**Front-end code change data**
·····

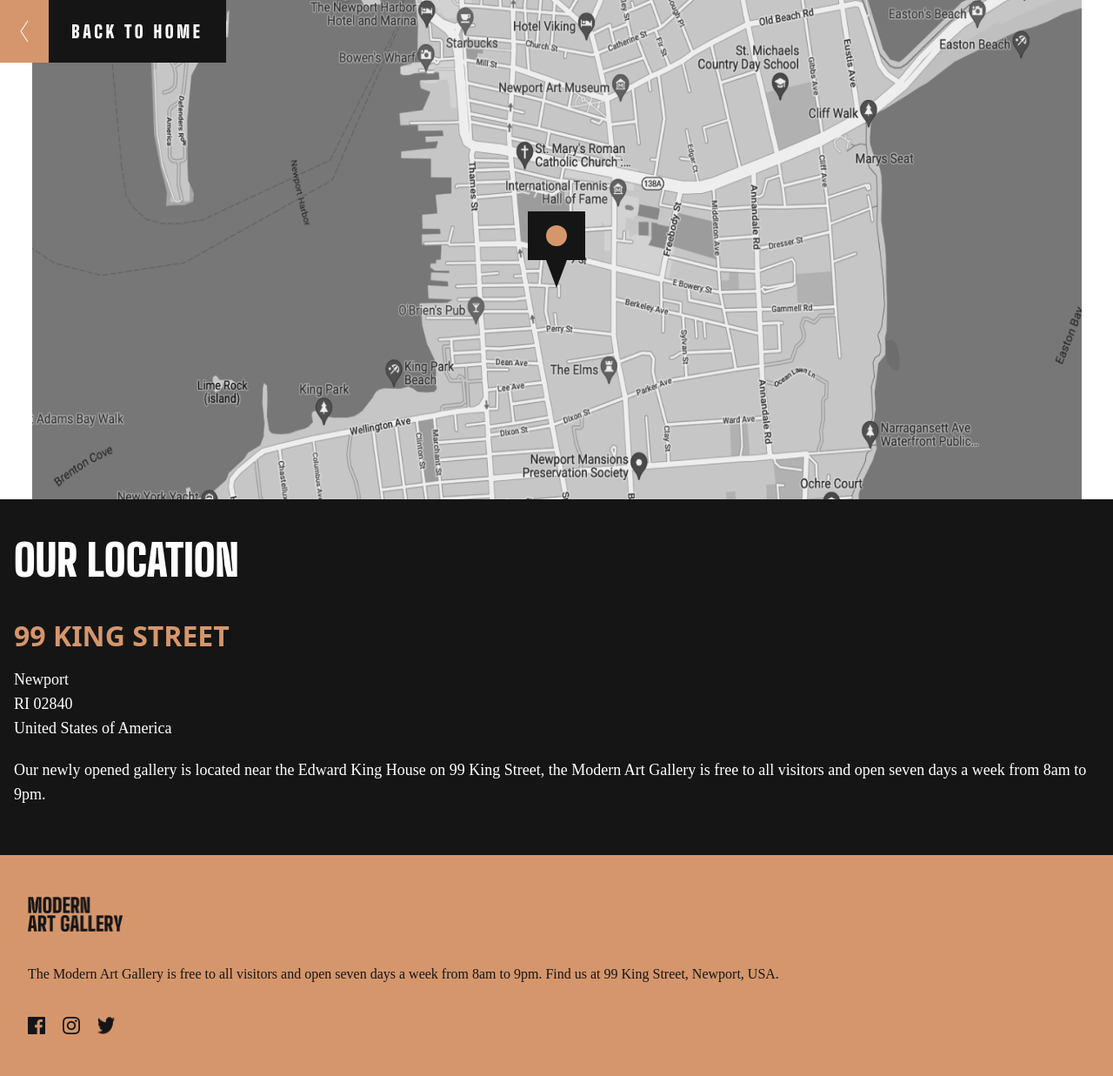
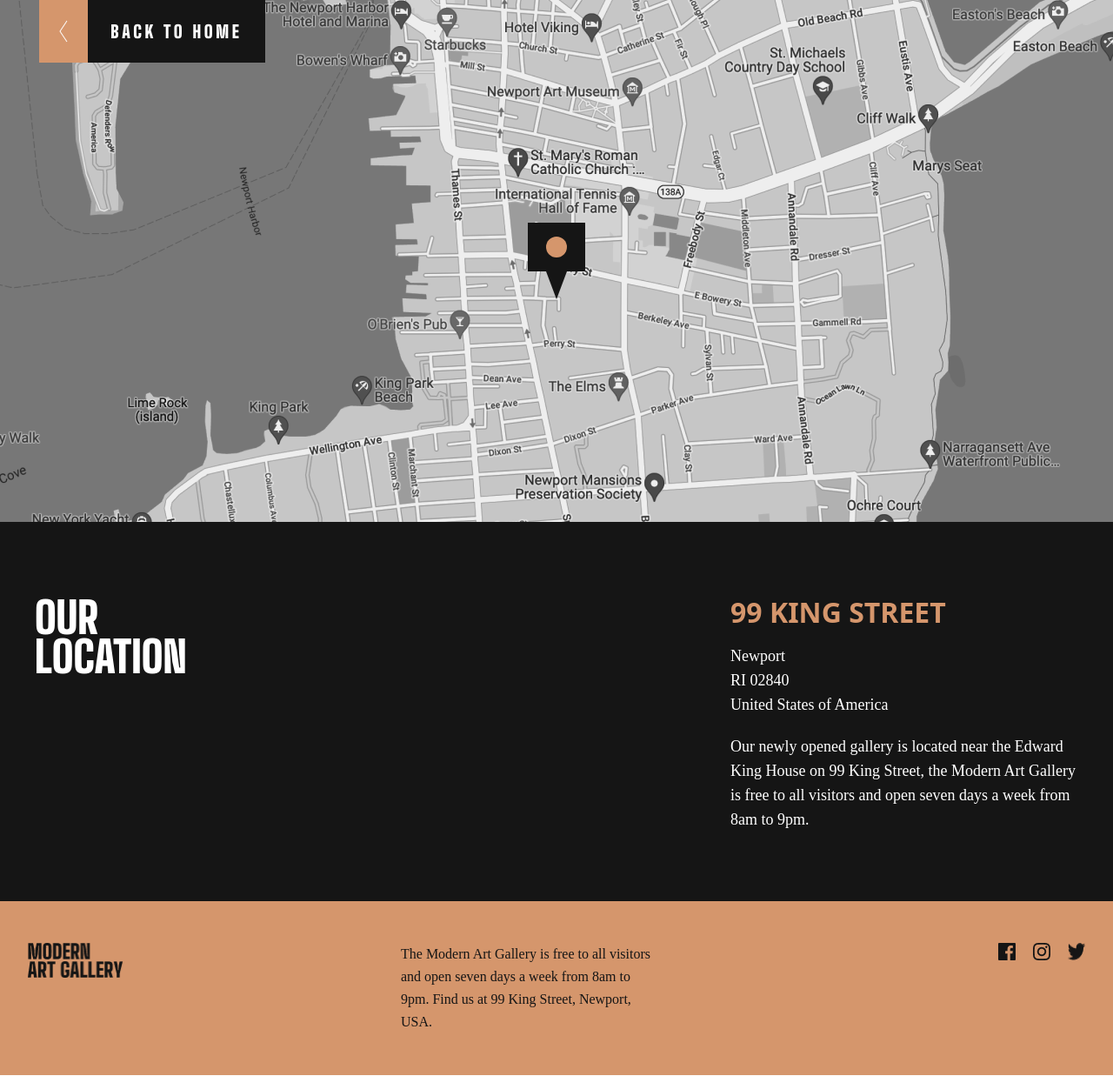
Before and after one commit to daatoo/Art-Gallery-Website, a website: page src/Location.html in a window 1280 px wide. Shown: the whole page at 87% size. Drawn offline with Linux system fonts and the light colour scheme.

Commit message:
make Location page design on tablet

```diff
--- a/src/Location.html
+++ b/src/Location.html
@@ -14,7 +14,7 @@
     <section class="w-full">
         <div class="flex w-full items-center justify-center overflow-x-hidden ">
             <div class="overflow-x-hidden flex justify-center items-center">
-                <a href="../src/index.html" class="absolute left-0 top-0"><button class="flex cursor-pointer">
+                <a href="../src/index.html" class="absolute left-0 top-0 md:left-[45px]"><button class="flex cursor-pointer">
                     <div class="w-[56px] h-[72px] bg-[#D5966c] flex justify-center items-center">
                         <img src="../src/img/Arrow2.png" alt="">
                     </div>
@@ -22,7 +22,7 @@
                         <h3 class="font-extrabold text-xl leading-6 tracking-[3.63636px] text-white font-BigShoulders">BACK TO HOME</h3>
                     </div>
                 </button></a>
-                <img src="../src/img/Location.png" class="w-[1207px] min-w-[1207px] h-[574px] " alt="">
+                <img src="../src/img/Location.png" class="w-[1207px] min-w-[1207px] md:min-w-[1440px] grow des:max-w-[1800px] " alt="">
                 <div class="flex flex-col justify-center items-center absolute">
                     <div class="w-[66px] h-[56px] bg-[#151515] flex justify-center items-center">
                         <div class="w-6 h-6 rounded-[50%] bg-[#D5966C]"></div>
@@ -34,10 +34,10 @@
     </section>
 
     <section class="w-full bg-[#151515]">
-        <div class="w-full px-4 pt-12 pb-14 flex flex-col gap-12">
-            <h2 class="font-black text-[50px] leading-[45px] font-BigShoulders text-white">
+        <div class="w-full px-4 pt-12 pb-14 md:px-10 md:pt-[88px] md:pb-[80px] flex flex-col md:flex-row md:justify-between gap-12">
+            <h2 class="font-black text-[50px] leading-[45px] font-BigShoulders text-white md:w-[223px]">
                 OUR LOCATION</h2>
-            <div class="flex flex-col gap-5">
+            <div class="flex flex-col gap-5 md:max-w-[400px]">
                 <h3 class="font-black text-[32px] leading-8 uppercase text-[#D5966C]">99 King Street</h3>
                 <p class="font-light text-lg leading-7 text-white font-Outfit ">Newport<br>
                     RI 02840<br>
@@ -51,9 +51,9 @@
         </div>
     </section>
     <section class="w-full bg-[#D5966C]">
-        <div class="w-full flex flex-col gap-9 px-8 py-12">
-            <img src="../src/img/MODERNARTGALLERY-Black.png" class="max-w-[110px]" alt="">
-            <p class="font-light text-base leading-[26px] text-[#151515] font-Outfit ">
+        <div class="w-full flex flex-col md:flex-row md:justify-between gap-9 px-8 py-12">
+            <img src="../src/img/MODERNARTGALLERY-Black.png" class="max-w-[110px] max-h-10" alt="">
+            <p class="font-light text-base leading-[26px] text-[#151515] font-Outfit md:max-w-[300px] md:mr-[68px]">
                 The Modern Art Gallery is free to all visitors
                  and open seven days a week from 8am to 9pm. Find
                   us at 99 King Street, Newport, USA.
```
Also changed, not shown: dist/output.css.
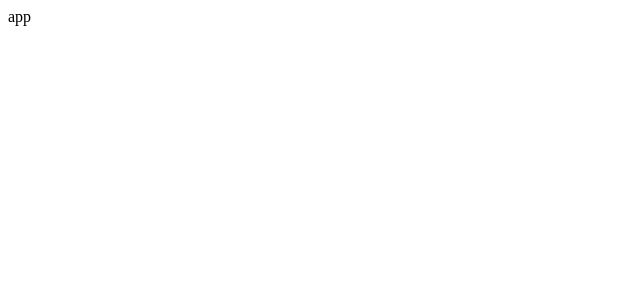
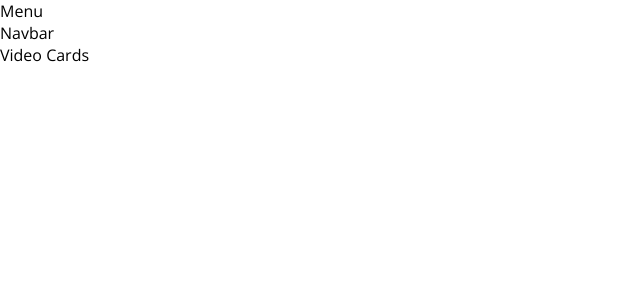
Before and after one commit to bregarulai/vidShare, a React (Create React App) app in the folder frontend-react/: page / in a window 1280 px wide. Shown: the top 300 px of the page, without its empty margins (0-640 px from the left). Built offline with nearby package versions, Linux system fonts and the light colour scheme.

Commit message:
crated app main structure

```diff
--- a/frontend-react/package.json
+++ b/frontend-react/package.json
@@ -1,5 +1,5 @@
 {
-  "name": "frontend-react",
+  "name": "vidshare",
   "version": "0.1.0",
   "private": true,
   "dependencies": {
--- a/frontend-react/public/index.html
+++ b/frontend-react/public/index.html
@@ -10,34 +10,22 @@
       content="Web site created using create-react-app"
     />
     <link rel="apple-touch-icon" href="%PUBLIC_URL%/logo192.png" />
-    <!--
-      manifest.json provides metadata used when your web app is installed on a
-      user's mobile device or desktop. See https://developers.google.com/web/fundamentals/web-app-manifest/
-    -->
+
     <link rel="manifest" href="%PUBLIC_URL%/manifest.json" />
-    <!--
-      Notice the use of %PUBLIC_URL% in the tags above.
-      It will be replaced with the URL of the `public` folder during the build.
-      Only files inside the `public` folder can be referenced from the HTML.
-
-      Unlike "/favicon.ico" or "favicon.ico", "%PUBLIC_URL%/favicon.ico" will
-      work correctly both with client-side routing and a non-root public URL.
-      Learn how to configure a non-root public URL by running `npm run build`.
-    -->
-    <title>React App</title>
+   <link
+      href="https://fonts.googleapis.com/css2?family=Open+Sans:wght@300;400;500;600;700;800&display=swap"
+      rel="stylesheet"
+    />
+     <style>
+      * {
+        font-family: "Open Sans", sans-serif;
+        margin: 0;
+      }
+    </style>
+    <title>VidShare</title>
   </head>
   <body>
     <noscript>You need to enable JavaScript to run this app.</noscript>
     <div id="root"></div>
-    <!--
-      This HTML file is a template.
-      If you open it directly in the browser, you will see an empty page.
-
-      You can add webfonts, meta tags, or analytics to this file.
-      The build step will place the bundled scripts into the <body> tag.
-
-      To begin the development, run `npm start` or `yarn start`.
-      To create a production bundle, use `npm run build` or `yarn build`.
-    -->
   </body>
 </html>
--- a/frontend-react/src/App.tsx
+++ b/frontend-react/src/App.tsx
@@ -1,7 +1,22 @@
+import styled from '@emotion/styled';
 import React from 'react';
+import { Menu, Navbar } from './components';
+
+const Container = styled.div``;
+
+const Main = styled.div``;
+const Wrapper = styled.div``;
 
 function App() {
-  return <div>app</div>;
+  return (
+    <Container>
+      <Menu />
+      <Main>
+        <Navbar />
+        <Wrapper>Video Cards</Wrapper>
+      </Main>
+    </Container>
+  );
 }
 
 export default App;
--- /dev/null
+++ b/frontend-react/src/components/Menu/Menu.tsx
@@ -0,0 +1,7 @@
+import React from 'react';
+
+const Menu = () => {
+  return <div>Menu</div>;
+};
+
+export default Menu;
--- /dev/null
+++ b/frontend-react/src/components/Navbar/Navbar.tsx
@@ -0,0 +1,7 @@
+import React from 'react';
+
+const Navbar = () => {
+  return <div>Navbar</div>;
+};
+
+export default Navbar;
--- /dev/null
+++ b/frontend-react/src/components/index.ts
@@ -0,0 +1,2 @@
+export {default as Menu} from './Menu/Menu'
+export {default as Navbar} from './Navbar/Navbar'
```
Also changed, not shown: frontend-react/src/img/logo.png (added).
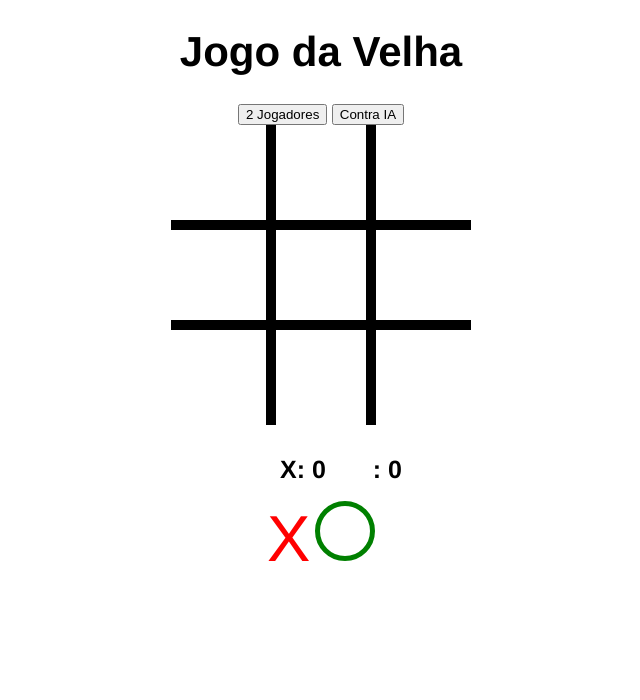
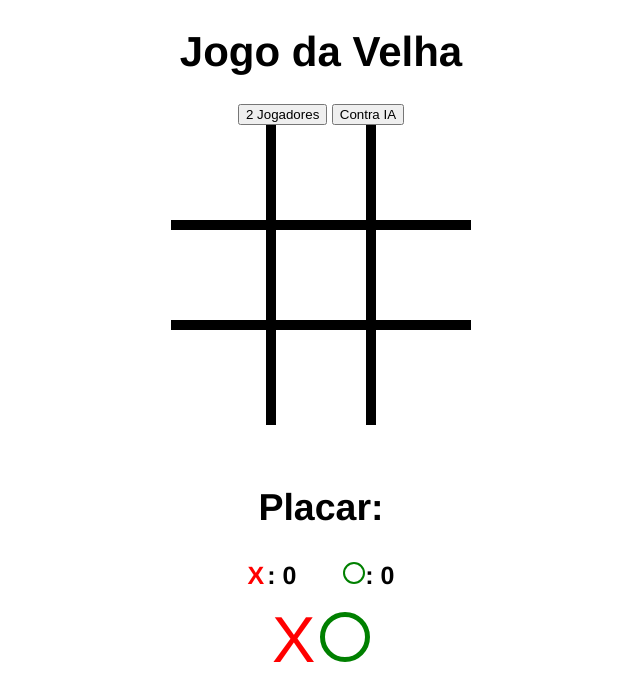
Before and after one commit to GabiTavaresV/jogo-da-velha, a plain HTML site: page index.html in a window 1280 px wide. Shown: the whole page, without its empty margins (319-959 px from the left). Drawn offline with Linux system fonts and the light colour scheme.

Commit message:
:recycle: feat: update html and css

```diff
--- a/css/styles.css
+++ b/css/styles.css
@@ -4,7 +4,7 @@ body {
 }
 
 h1 {
-    font-size:  42px;
+    font-size: 42px;
 }
 
 /* botões*/
@@ -21,12 +21,10 @@ h1 {
     width: 300px;
     margin: 0;
     flex-direction: row;
-    flex-wrap:  wrap;
+    flex-wrap: wrap;
     position: relative;
     margin-left: auto;
     margin-right: auto;
-
-
 }
 
 .box {
@@ -64,9 +62,9 @@ h1 {
 }
 
 .o {
-    width:  50px;
-    height: 50px;
-    border:  5px solid green;
+    width:  40px;
+    height: 40px;
+    border: 5px solid green;
     border-radius: 50%;
     display: inline-block;
     margin-top: 17px;
--- a/index.html
+++ b/index.html
@@ -23,12 +23,13 @@
         <div class="box" id="block-8"></div>
         <div class="box" id="block-9"></div>
         <div id="scoreboard-container">
+            <h2>Placar:</h2>
             <span class="score-box">
-            </span id="x-scoreboard">X</span>:
+            <span id="x-scoreboard">X</span>:
             <span id="soreboard-1">0</span>
         </span>
         <span class="score-box">
-        </span id="0-scoreboard"></span>:
+        <span id="o-scoreboard"></span>:
         <span id="soreboard-2">0</span>
     </span>
         </div>
@@ -40,7 +41,7 @@
     </div>
 
     <div id="message" class="hide">
-        <p></p>
+        <p>Ganhou!</p>
 
     </div>
 
```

·····

**Task goal**
Scan the lines above for "index", then copy every one that has it.

**Result of this task**
-                <a href="../src/index.html" class="absolute left-0 top-0"><button class="flex cursor-pointer">
+                <a href="../src/index.html" class="absolute left-0 top-0 md:left-[45px]"><button class="flex cursor-pointer">
--- a/frontend-react/public/index.html
+++ b/frontend-react/public/index.html
+++ b/frontend-react/src/components/index.ts
Before and after one commit to GabiTavaresV/jogo-da-velha, a plain HTML site: page index.html in a window 1280 px wide. Shown: the whole page, without its empty margins (319-959 px from the left). Drawn offline with Linux system fonts and the light colour scheme.
--- a/index.html
+++ b/index.html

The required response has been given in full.